Binge drinking still a problem as total alcohol intake falls
AN international study has found that the amount of alcohol consumed by Irish people is declining – but binge drinking is still a major problem.
Two-thirds of Irish male drinkers and one-third of women engaged in “heavy episodic drinking” over the previous month, the report says. This is defined in the study as the consumption of at least six standard drinks – such as a small glass of wine or a half-pint of beer – in one sitting.
Overall, almost 40 per cent of all adults here engaged in binge drinking, putting Ireland second out of 194 countries studied, with only Austria recording a higher incidence. In Britain, the rate of binge drinking was 28 per cent.
The World Health Organisation (WHO) global status report on alcohol and health 2014 examined 194 countries.
It revealed that the harmful use of alcohol causes 3.3 million deaths a year worldwide.
The report’s Ireland profile showed that 13.4 litres of pure alcohol were consumed per person in Ireland from 2003 to 2005. That fell to 11.4 litres from 2008 to 2010.
Ireland was outside of the top 10 heaviest drinking countries in the world by this measurement.
Portugal came in 10th with a rate of 12.9 litres of alcohol per person, while Belarus was first with 17.5 litres
But Alcohol Action Ireland warned that the study also showed binge drinking was a problem.

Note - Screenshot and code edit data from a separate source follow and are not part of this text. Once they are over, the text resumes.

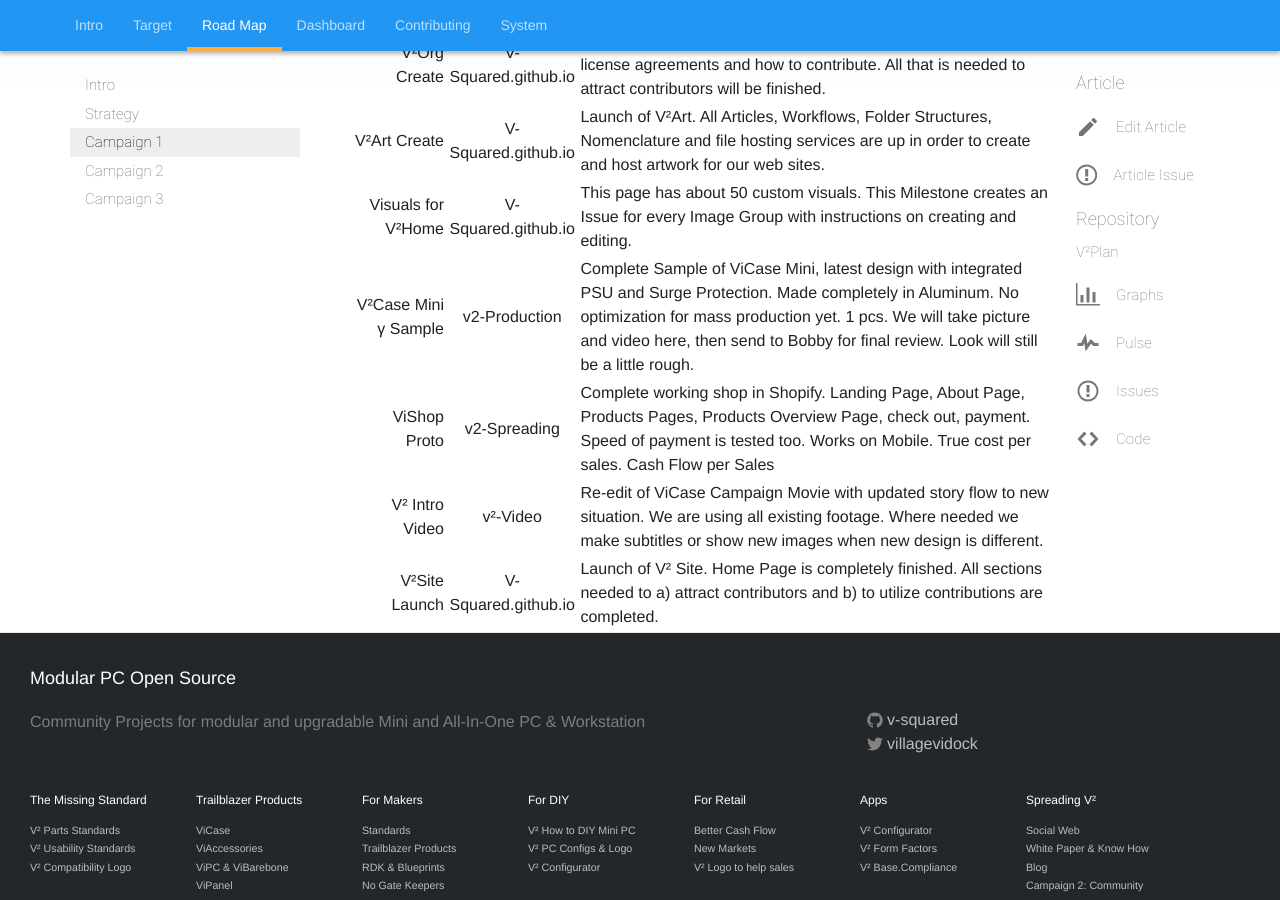
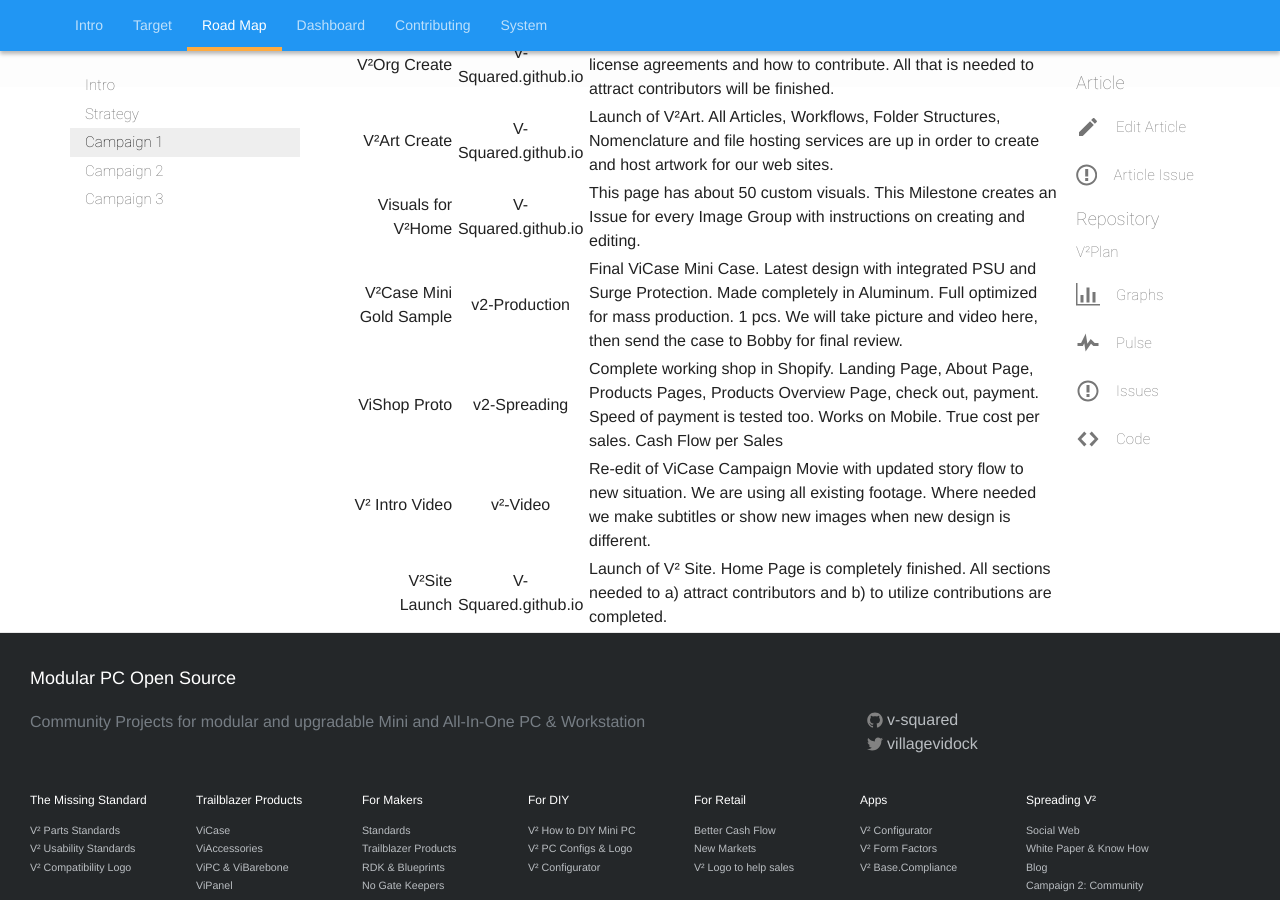
Before and after one commit to V-Squared/v2-Plan, a Jekyll site: the page built from road-map/campaign01.md, in a window 1280 px wide and 900 px high, scrolled down 813 px. Built offline with Jekyll 4.4.1, drawn with Linux system fonts in a browser that asks for light colours.

Commit message:
Updated Milestone: V²Case Mini Gold Sample

```diff
--- a/road-map/campaign01.md
+++ b/road-map/campaign01.md
@@ -12,15 +12,15 @@ issueNo: 97
 ## Milestones in Campaign 01: V²Site Launch
 *Launch V²Site so it is completed enough to attract and coordinate Contributors*
 
-|            Milestone |      Repository     | Description                                                                                                                                                                                                                                                                       |
-|---------------------:|:-------------------:|-----------------------------------------------------------------------------------------------------------------------------------------------------------------------------------------------------------------------------------------------------------------------------------|
-|   V²Home Page Create | V-Squared.github.io | The V² Home Page is extremely complex and has its own Milestone. It is the most important fishing net for us with lots of advanced features.                                                                                                                                      |
-|        V²Plan Create | V-Squared.github.io | First implementation of V²Plan. First two Campaigns are completely planned out. All Articles on how to create and read the plan are written. Cross linked navigation works.                                                                                                       |
-|   V² GitHub Template | V-Squared.github.io | Jekyll Template and 5 Level Navigation Menu System that is used in V²Site, ViSite and is the base for the template in V²Shop and ViShop. Integrated with V²Plan System.                                                                                                           |
-|         V²Org Create | V-Squared.github.io | This V²Site Section tells who we are, what are our bylaws and our license agreements and how to contribute. All that is needed to attract contributors will be finished.                                                                                                          |
-|         V²Art Create | V-Squared.github.io | Launch of V²Art. All Articles, Workflows, Folder Structures, Nomenclature and file hosting services are up in order to create and host artwork for our web sites.                                                                                                                 |
-|   Visuals for V²Home | V-Squared.github.io | This page has about 50 custom visuals. This Milestone creates an Issue for every Image Group with instructions on creating and editing.                                                                                                                                           |
-| V²Case Mini γ Sample |    v2-Production    | Complete Sample of ViCase Mini, latest design with integrated PSU and Surge Protection. Made completely in Aluminum. No optimization for mass production yet. 1 pcs. We will take picture and video here, then send to Bobby for final review. Look will still be a little rough. |
-|         ViShop Proto |     v2-Spreading    | Complete working shop in Shopify. Landing Page, About Page, Products Pages, Products Overview Page, check out, payment. Speed of payment is tested too. Works on Mobile. True cost per sales. Cash Flow per Sales                                                                 |
-|       V² Intro Video |       v²-Video      | Re-edit of ViCase Campaign Movie with updated story flow to new situation. We are using all existing footage. Where needed we make subtitles or show new images when new design is different.                                                                                     |
-|        V²Site Launch | V-Squared.github.io | Launch of V² Site. Home Page is completely finished. All sections needed to a) attract contributors and b) to utilize contributions are completed.                                                                                                                                |
+|               Milestone |      Repository     | Description                                                                                                                                                                                                                                |
+|------------------------:|:-------------------:|--------------------------------------------------------------------------------------------------------------------------------------------------------------------------------------------------------------------------------------------|
+|      V²Home Page Create | V-Squared.github.io | The V² Home Page is extremely complex and has its own Milestone. It is the most important fishing net for us with lots of advanced features.                                                                                               |
+|           V²Plan Create | V-Squared.github.io | First implementation of V²Plan. First two Campaigns are completely planned out. All Articles on how to create and read the plan are written. Cross linked navigation works.                                                                |
+|      V² GitHub Template | V-Squared.github.io | Jekyll Template and 5 Level Navigation Menu System that is used in V²Site, ViSite and is the base for the template in V²Shop and ViShop. Integrated with V²Plan System.                                                                    |
+|            V²Org Create | V-Squared.github.io | This V²Site Section tells who we are, what are our bylaws and our license agreements and how to contribute. All that is needed to attract contributors will be finished.                                                                   |
+|            V²Art Create | V-Squared.github.io | Launch of V²Art. All Articles, Workflows, Folder Structures, Nomenclature and file hosting services are up in order to create and host artwork for our web sites.                                                                          |
+|      Visuals for V²Home | V-Squared.github.io | This page has about 50 custom visuals. This Milestone creates an Issue for every Image Group with instructions on creating and editing.                                                                                                    |
+| V²Case Mini Gold Sample |    v2-Production    | Final ViCase Mini Case. Latest design with integrated PSU and Surge Protection. Made completely in Aluminum. Full optimized for mass production. 1 pcs. We will take picture and video here, then send the case to Bobby for final review. |
+|            ViShop Proto |     v2-Spreading    | Complete working shop in Shopify. Landing Page, About Page, Products Pages, Products Overview Page, check out, payment. Speed of payment is tested too. Works on Mobile. True cost per sales. Cash Flow per Sales                          |
+|          V² Intro Video |       v²-Video      | Re-edit of ViCase Campaign Movie with updated story flow to new situation. We are using all existing footage. Where needed we make subtitles or show new images when new design is different.                                              |
+|           V²Site Launch | V-Squared.github.io | Launch of V² Site. Home Page is completely finished. All sections needed to a) attract contributors and b) to utilize contributions are completed.                                                                                         |
```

When the 19pc of non-drinkers aged 15 or over were excluded, the WHO report showed that 62.4pc of men and 33.1pc of women had binged on alcohol in the previous month – 48.2pc of all Irish drinkers.
“How alcohol is consumed can be as important as the quantity consumed,” said Suzanne Costello, chief of Alcohol Action Ireland.
Ms Costello said that binge drinking was defined as taking 60g of alcohol or more on one drinking occasion – at least six standard drinks.
The WHO found that worldwide, around 16pc of drinkers engage in binge drinking, but in Ireland the figure is three times that amount.
“This harmful drinking pattern is reflected by the fact that three people are dying every day due to alcohol in Ireland,” said Ms Costello.
A statement from the Alcohol Beverage Federation of Ireland emphasised that it was an opportunity to discuss the important societal issue of alcohol misuse.
“The report is correct in highlighting the high levels of binge drinking,” it said.